***** Data listing *****

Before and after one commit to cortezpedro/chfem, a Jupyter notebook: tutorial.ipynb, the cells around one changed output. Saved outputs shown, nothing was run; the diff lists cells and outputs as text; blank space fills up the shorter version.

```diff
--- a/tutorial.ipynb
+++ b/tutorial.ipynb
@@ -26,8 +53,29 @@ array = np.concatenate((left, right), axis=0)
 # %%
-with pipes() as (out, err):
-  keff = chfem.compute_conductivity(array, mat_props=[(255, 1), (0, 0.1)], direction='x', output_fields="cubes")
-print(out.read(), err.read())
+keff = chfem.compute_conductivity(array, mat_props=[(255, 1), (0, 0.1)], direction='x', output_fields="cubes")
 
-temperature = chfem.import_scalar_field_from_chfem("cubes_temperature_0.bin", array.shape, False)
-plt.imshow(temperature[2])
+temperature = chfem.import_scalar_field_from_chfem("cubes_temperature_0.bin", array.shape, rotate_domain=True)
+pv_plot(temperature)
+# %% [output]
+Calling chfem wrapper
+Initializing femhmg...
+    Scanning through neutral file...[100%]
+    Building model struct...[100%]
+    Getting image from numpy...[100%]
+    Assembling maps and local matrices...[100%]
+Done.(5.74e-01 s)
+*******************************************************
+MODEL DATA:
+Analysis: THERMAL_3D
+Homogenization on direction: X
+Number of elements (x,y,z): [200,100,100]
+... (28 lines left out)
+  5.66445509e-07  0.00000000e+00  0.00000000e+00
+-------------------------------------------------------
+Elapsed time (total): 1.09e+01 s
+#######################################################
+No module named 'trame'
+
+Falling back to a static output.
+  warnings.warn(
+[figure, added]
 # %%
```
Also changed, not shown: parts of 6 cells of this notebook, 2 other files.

*****

* What this task involves
The answer must restate all of the entries exactly.

* Response area
Before and after one commit to cortezpedro/chfem, a Jupyter notebook: tutorial.ipynb, the cells around one changed output. Saved outputs shown, nothing was run; the diff lists cells and outputs as text; blank space fills up the shorter version.

```diff
--- a/tutorial.ipynb
+++ b/tutorial.ipynb
@@ -26,8 +53,29 @@ array = np.concatenate((left, right), axis=0)
 # %%
-with pipes() as (out, err):
-  keff = chfem.compute_conductivity(array, mat_props=[(255, 1), (0, 0.1)], direction='x', output_fields="cubes")
-print(out.read(), err.read())
+keff = chfem.compute_conductivity(array, mat_props=[(255, 1), (0, 0.1)], direction='x', output_fields="cubes")
 
-temperature = chfem.import_scalar_field_from_chfem("cubes_temperature_0.bin", array.shape, False)
-plt.imshow(temperature[2])
+temperature = chfem.import_scalar_field_from_chfem("cubes_temperature_0.bin", array.shape, rotate_domain=True)
+pv_plot(temperature)
+# %% [output]
+Calling chfem wrapper
+Initializing femhmg...
+    Scanning through neutral file...[100%]
+    Building model struct...[100%]
+    Getting image from numpy...[100%]
+    Assembling maps and local matrices...[100%]
+Done.(5.74e-01 s)
+*******************************************************
+MODEL DATA:
+Analysis: THERMAL_3D
+Homogenization on direction: X
+Number of elements (x,y,z): [200,100,100]
+... (28 lines left out)
+  5.66445509e-07  0.00000000e+00  0.00000000e+00
+-------------------------------------------------------
+Elapsed time (total): 1.09e+01 s
+#######################################################
+No module named 'trame'
+
+Falling back to a static output.
+  warnings.warn(
+[figure, added]
 # %%
```
Also changed, not shown: parts of 6 cells of this notebook, 2 other files.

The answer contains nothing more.